We saw a lot of these split rail fences as we drove down lots of roads to get to destinations unknown. JB said he remembers seeing these fences as a child when he and his father visited his great uncle’s and great cousin’s farms in the Durham, Ontario area.
They were everywhere – on working farms, along the side of roads with no farms in sight, along the road with the woods creeping to overtake them. Some were fairly new and well maintained while others were in states of disrepair. And there was a variation of this split-rail fence.
I have a fascination with fences, I like their beauty but it isn’t a political issue where I believe land should be divided and fenced instead of allowing for free-range. I can’t come down on either side – but I appreciate good fences that are aesthetically pleasing and/or functional. These were functional.
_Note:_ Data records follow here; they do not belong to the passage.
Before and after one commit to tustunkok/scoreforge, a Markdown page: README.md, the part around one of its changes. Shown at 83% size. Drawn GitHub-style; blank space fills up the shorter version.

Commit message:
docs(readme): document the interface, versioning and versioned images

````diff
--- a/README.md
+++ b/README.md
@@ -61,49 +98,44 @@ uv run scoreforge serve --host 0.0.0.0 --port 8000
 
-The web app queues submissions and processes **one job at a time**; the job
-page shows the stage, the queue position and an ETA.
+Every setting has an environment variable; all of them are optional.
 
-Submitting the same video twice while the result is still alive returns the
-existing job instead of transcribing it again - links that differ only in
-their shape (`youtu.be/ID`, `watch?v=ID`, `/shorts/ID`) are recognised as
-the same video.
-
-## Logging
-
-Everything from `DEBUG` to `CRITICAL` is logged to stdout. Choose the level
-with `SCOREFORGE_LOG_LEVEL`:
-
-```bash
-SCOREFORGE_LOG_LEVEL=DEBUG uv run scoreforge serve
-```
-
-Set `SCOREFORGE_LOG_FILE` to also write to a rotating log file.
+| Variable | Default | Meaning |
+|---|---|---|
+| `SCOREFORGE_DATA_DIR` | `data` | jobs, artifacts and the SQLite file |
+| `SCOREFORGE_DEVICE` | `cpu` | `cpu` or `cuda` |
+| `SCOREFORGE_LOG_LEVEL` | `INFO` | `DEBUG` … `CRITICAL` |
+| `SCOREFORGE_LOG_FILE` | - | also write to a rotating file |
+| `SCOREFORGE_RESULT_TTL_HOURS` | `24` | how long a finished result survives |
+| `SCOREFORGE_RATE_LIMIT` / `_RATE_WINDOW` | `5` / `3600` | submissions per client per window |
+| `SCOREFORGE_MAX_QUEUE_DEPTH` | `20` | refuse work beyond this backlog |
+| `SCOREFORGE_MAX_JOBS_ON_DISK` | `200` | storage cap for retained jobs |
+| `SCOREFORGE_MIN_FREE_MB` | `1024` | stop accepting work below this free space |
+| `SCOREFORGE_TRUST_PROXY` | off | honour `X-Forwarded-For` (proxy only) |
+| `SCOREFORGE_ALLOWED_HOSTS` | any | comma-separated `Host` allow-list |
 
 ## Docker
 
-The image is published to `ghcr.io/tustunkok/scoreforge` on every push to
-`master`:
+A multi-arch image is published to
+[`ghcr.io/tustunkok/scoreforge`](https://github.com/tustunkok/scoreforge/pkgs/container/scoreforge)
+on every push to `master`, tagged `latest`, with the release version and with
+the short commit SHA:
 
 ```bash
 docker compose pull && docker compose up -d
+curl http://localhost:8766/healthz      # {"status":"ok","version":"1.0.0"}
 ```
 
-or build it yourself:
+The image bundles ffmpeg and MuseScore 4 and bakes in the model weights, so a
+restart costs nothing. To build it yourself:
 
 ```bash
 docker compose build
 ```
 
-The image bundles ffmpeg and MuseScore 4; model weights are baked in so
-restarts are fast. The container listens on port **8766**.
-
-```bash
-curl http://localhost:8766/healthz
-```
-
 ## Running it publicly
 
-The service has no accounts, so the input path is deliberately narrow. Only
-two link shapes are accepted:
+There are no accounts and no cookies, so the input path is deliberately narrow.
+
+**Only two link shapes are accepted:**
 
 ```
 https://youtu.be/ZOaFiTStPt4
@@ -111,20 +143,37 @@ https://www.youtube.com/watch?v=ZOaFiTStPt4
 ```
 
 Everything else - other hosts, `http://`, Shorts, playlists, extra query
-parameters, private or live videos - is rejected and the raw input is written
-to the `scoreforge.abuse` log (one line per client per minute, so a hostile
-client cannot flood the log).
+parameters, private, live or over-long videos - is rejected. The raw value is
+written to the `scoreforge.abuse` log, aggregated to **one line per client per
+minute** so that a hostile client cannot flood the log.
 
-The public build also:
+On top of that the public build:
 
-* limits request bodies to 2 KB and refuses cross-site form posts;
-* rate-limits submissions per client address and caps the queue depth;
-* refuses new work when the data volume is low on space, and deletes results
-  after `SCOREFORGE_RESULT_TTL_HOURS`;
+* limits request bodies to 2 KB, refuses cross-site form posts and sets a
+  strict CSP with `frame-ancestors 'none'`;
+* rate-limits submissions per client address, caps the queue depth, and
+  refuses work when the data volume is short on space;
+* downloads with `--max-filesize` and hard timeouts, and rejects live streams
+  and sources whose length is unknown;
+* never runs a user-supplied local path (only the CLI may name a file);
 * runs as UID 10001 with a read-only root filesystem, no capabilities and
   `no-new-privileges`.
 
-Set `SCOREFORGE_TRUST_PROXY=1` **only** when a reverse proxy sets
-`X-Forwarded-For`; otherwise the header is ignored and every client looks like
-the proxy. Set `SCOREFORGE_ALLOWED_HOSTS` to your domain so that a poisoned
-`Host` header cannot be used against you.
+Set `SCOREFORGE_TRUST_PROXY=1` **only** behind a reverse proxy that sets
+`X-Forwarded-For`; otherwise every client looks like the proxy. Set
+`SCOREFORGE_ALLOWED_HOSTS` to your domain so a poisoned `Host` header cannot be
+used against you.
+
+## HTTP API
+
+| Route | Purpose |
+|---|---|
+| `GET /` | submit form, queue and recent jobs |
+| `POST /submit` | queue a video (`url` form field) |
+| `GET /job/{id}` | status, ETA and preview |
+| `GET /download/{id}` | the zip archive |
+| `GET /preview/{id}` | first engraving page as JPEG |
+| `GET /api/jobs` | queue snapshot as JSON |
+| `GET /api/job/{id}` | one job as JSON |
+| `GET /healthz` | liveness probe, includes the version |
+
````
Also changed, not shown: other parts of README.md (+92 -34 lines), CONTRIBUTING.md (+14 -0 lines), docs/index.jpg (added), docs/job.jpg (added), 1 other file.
As we drove and I observed the rocky fields I realized that a good portion of the island has very thin soil so it is impossible to dig post holes deep enough to keep a fence standing. Thus the people solved their problem by designing fencing that could support itself above ground. Another version of the second set of fencing is to build the triangle with two sides connected to the upright post and put large rocks on the side that lies on the ground. They used what they had – large numbers of cedar trees that are rot resistant and rocks and a little wire. I didn’t notice any duck tape or bubble gum.